(Beginning of RECORD SET)
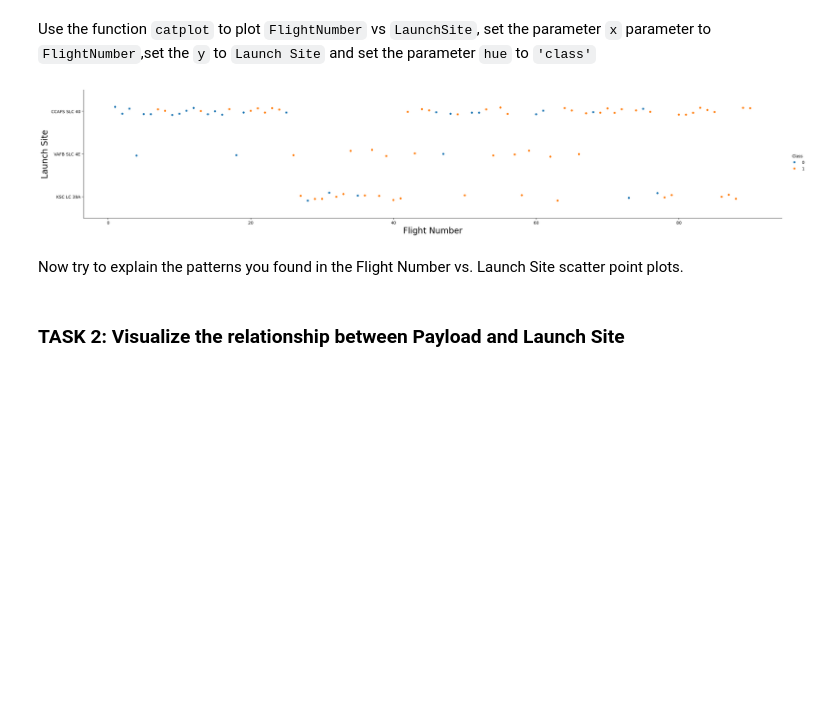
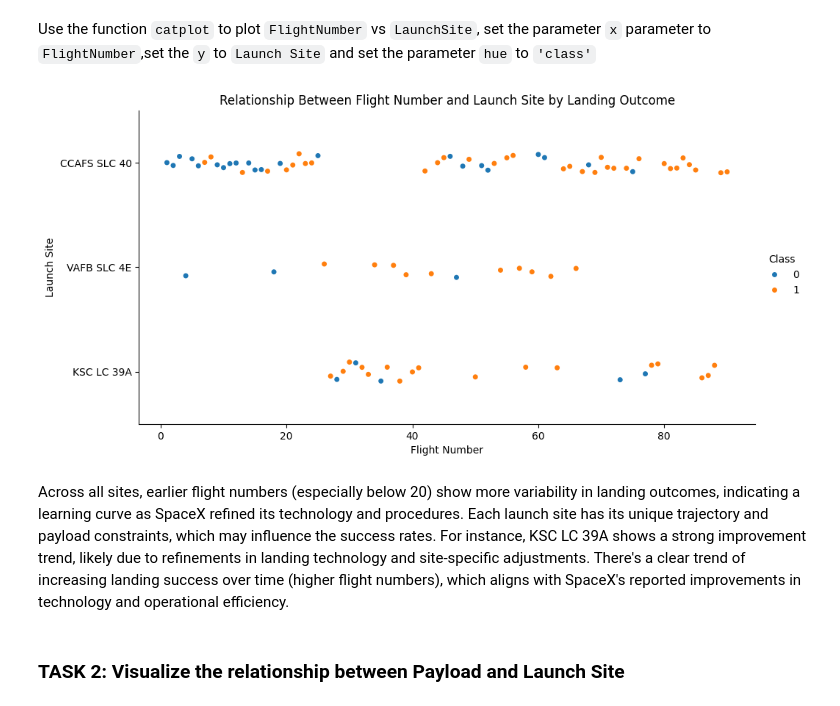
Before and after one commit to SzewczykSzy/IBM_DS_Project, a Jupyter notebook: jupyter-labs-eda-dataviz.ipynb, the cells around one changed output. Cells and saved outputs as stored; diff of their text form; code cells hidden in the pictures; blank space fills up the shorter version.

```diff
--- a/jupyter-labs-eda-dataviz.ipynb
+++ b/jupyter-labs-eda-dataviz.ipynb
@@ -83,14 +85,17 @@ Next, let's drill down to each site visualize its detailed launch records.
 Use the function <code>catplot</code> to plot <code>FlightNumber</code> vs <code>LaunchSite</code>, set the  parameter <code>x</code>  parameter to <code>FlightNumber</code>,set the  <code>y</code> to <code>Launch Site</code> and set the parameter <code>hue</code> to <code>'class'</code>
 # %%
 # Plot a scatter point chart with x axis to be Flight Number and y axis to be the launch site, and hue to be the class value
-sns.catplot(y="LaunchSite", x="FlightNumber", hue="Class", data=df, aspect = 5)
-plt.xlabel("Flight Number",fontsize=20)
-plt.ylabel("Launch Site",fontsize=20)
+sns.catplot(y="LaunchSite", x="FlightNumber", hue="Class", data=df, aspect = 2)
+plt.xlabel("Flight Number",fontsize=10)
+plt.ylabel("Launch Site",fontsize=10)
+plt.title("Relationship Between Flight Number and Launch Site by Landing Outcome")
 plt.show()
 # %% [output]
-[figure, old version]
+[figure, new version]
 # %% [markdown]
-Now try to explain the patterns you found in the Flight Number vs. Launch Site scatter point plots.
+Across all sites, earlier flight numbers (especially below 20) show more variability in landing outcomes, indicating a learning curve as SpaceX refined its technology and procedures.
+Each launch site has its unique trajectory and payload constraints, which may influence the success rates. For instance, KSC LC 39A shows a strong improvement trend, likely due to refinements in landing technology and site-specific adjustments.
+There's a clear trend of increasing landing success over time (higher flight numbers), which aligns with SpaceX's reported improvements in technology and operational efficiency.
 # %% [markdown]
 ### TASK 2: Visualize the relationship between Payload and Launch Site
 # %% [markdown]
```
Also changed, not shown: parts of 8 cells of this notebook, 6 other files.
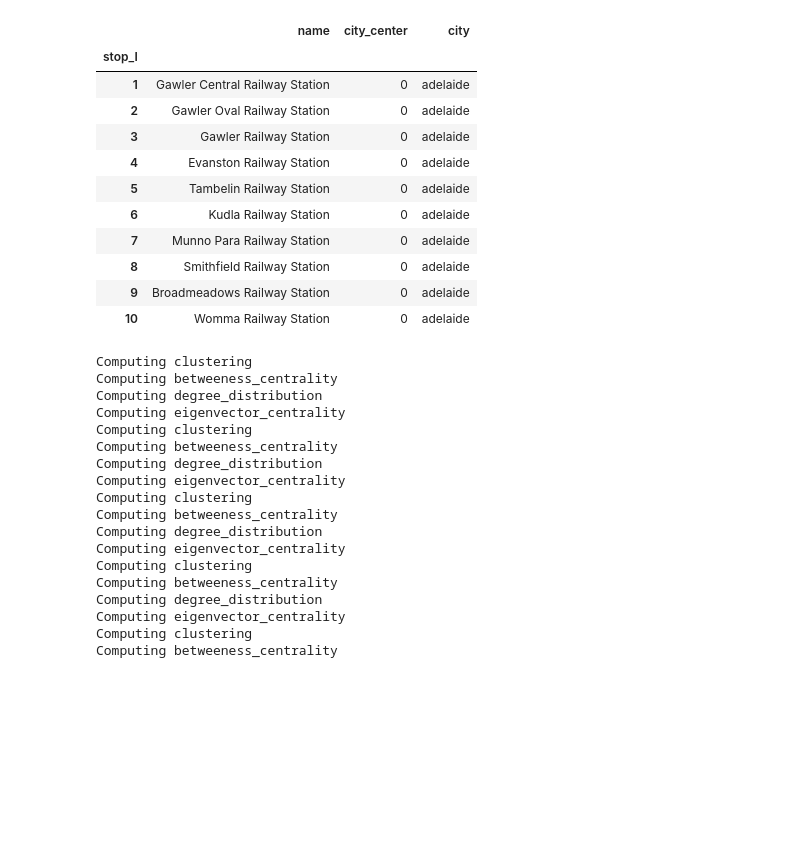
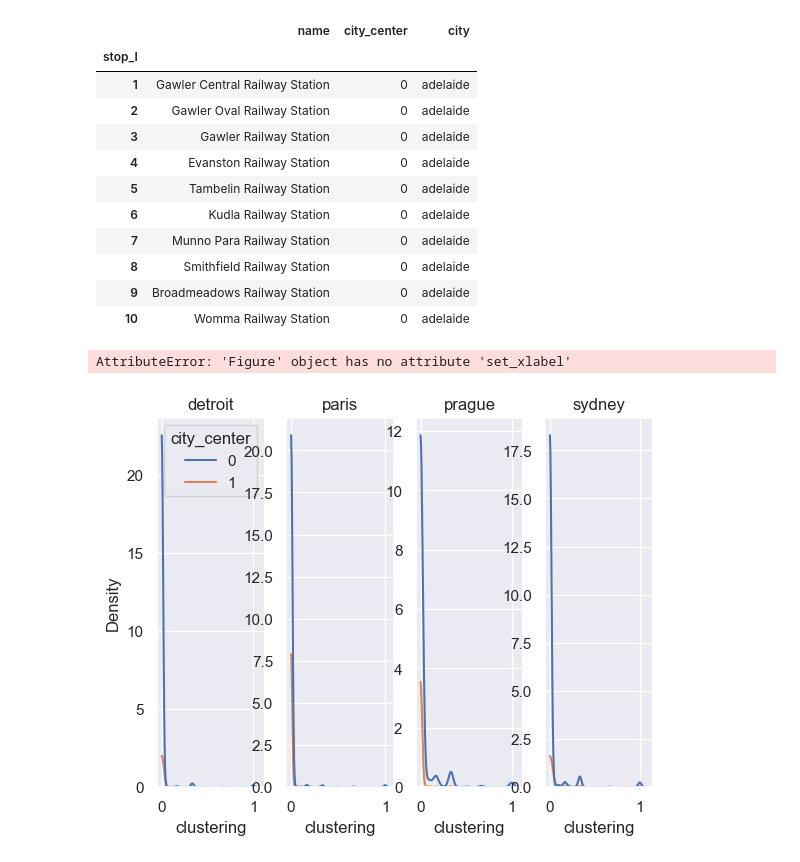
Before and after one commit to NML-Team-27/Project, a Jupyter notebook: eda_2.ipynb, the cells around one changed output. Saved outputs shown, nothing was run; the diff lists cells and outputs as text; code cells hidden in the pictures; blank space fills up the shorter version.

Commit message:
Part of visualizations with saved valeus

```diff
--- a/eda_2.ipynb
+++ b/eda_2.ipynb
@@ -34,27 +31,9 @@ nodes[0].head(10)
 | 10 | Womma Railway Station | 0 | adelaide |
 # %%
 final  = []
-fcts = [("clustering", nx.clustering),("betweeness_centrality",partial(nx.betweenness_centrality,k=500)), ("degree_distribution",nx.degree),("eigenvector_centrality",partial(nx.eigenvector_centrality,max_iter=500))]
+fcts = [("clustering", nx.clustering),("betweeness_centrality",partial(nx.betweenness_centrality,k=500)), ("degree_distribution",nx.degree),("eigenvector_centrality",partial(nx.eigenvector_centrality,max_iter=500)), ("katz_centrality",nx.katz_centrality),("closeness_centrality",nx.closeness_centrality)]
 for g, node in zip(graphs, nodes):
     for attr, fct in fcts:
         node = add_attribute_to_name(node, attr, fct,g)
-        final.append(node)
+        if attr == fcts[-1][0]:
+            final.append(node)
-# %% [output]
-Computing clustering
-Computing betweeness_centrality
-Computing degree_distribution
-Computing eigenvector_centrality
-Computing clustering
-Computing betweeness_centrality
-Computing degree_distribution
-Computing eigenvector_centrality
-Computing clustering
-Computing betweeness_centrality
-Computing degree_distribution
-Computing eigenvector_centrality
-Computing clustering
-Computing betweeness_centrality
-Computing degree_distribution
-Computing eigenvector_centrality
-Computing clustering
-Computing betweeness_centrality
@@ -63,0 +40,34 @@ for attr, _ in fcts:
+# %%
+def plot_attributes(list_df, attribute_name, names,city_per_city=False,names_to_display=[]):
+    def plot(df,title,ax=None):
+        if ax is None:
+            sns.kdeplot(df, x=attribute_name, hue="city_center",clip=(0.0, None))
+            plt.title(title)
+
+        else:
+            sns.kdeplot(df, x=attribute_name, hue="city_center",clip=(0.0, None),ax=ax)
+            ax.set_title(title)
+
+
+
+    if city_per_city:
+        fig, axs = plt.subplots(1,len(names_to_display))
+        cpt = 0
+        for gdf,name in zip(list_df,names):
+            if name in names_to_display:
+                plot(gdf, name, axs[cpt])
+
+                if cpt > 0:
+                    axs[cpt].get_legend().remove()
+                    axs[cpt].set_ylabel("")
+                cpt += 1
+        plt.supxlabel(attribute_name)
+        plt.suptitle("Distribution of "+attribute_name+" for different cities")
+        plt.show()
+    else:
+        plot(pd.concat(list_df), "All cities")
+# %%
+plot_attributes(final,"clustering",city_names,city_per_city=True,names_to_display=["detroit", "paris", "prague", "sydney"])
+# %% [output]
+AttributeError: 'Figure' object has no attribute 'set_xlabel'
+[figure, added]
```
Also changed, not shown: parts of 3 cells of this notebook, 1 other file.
(End of RECORD SET)
Provide the count of lines in the data above that include the word "version", with no added text.

→ ANSWER TO THIS EXERCISE: 4